This chapter surveys work in behavioral public economics, emphasizing the normative implications of non-standard decision making for the design of welfare-improving and/or optimal policies. We highlight combinations of theoretical and empirical approaches that together can produce robust qualitative and quantitative prescriptions for optimal policy under a range of assumptions concerning consumer behavior. The chapter proceeds in four parts. First, we discuss the foundations and methods of behavioral welfare economics, focusing on choice-oriented approaches and the measurement of self-reported well-being. Second, we examine commodity taxes and related policies: we summarize research on optimal corrective taxes, the efficiency costs of sales taxes that are not fully salient, the distributional effects of sin taxes, the use of non-price policies such as nudges, the tax treatment of giving, and luxury taxes.
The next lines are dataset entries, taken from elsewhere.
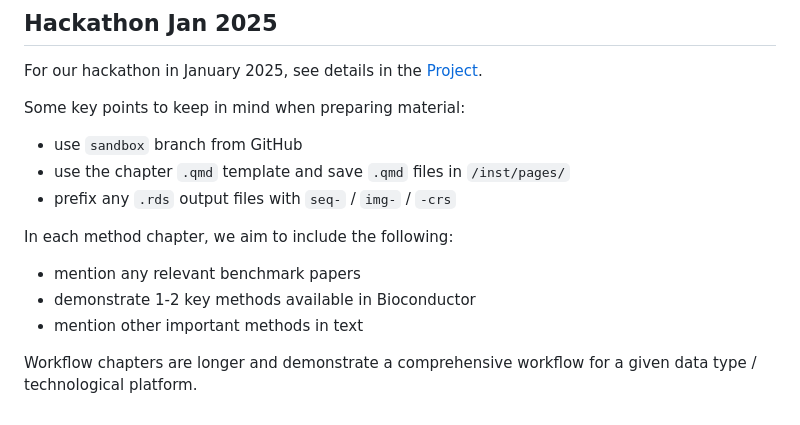
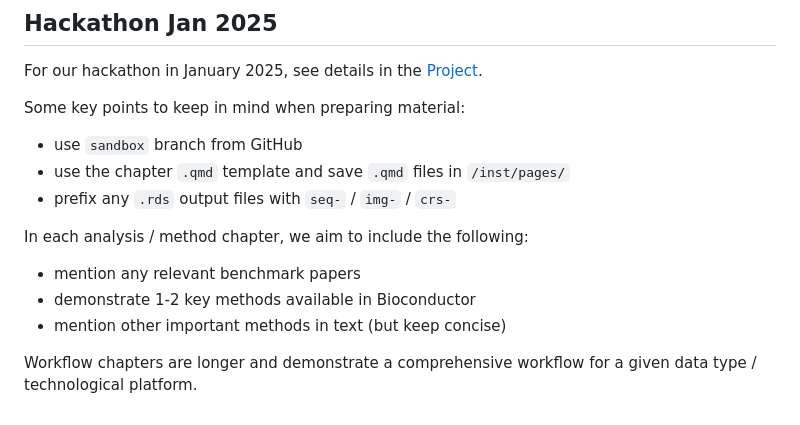
Before and after one commit to markrobinsonuzh/PrinciplesSTA, a Markdown page: README.md, the part around the change. Drawn GitHub-style.

Commit message:
readme details

```diff
--- a/README.md
+++ b/README.md
@@ -69,11 +69,11 @@ For our hackathon in January 2025, see details in the [Project](https://github.c
 Some key points to keep in mind when preparing material:
 - use `sandbox` branch from GitHub
 - use the chapter `.qmd` template and save `.qmd` files in `/inst/pages/`
-- prefix any `.rds` output files with `seq-` / `img-` / `-crs`
+- prefix any `.rds` output files with `seq-` / `img-` / `crs-`
 
-In each method chapter, we aim to include the following:
+In each analysis / method chapter, we aim to include the following:
 - mention any relevant benchmark papers
 - demonstrate 1-2 key methods available in Bioconductor
-- mention other important methods in text
+- mention other important methods in text (but keep concise)
 
 Workflow chapters are longer and demonstrate a comprehensive workflow for a given data type / technological platform.
```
Third, we examine policies affecting saving, including capital income taxation, commitment opportunities, default contribution provisions for pension plans, financial education, and mandatory saving programs. Fourth, we detail the manner in which under-provision of labor supply and misunderstandings of policy instruments impact optimal labor income taxation and social insurance. We close with some recommendations for future work in behavioral public economics.
This chapter is forthcoming in B. Douglas Bernheim, Stefano DellaVigna, and David Laibson (eds.), Handbook of Behavioral Economics, Volume 1, New York: Elsevier. In preparing this chapter, we have benefitted from the thoughtful and insightful comments we received from a number of individuals, including Hunt Allcott, Sandro Ambuehl, Stefano DellaVigna, David Laibson, Benjamin B. Lockwood, and Juan Rios Rivera as well as seminar participants at the Stanford Institute for Theoretical Economics and UC Berkeley. William Morrison and Josh Kim have provided excellent research assistance. Taubinsky thanks the Sloan Foundation for support. The views expressed herein are those of the authors and do not necessarily reflect the views of the National Bureau of Economic Research.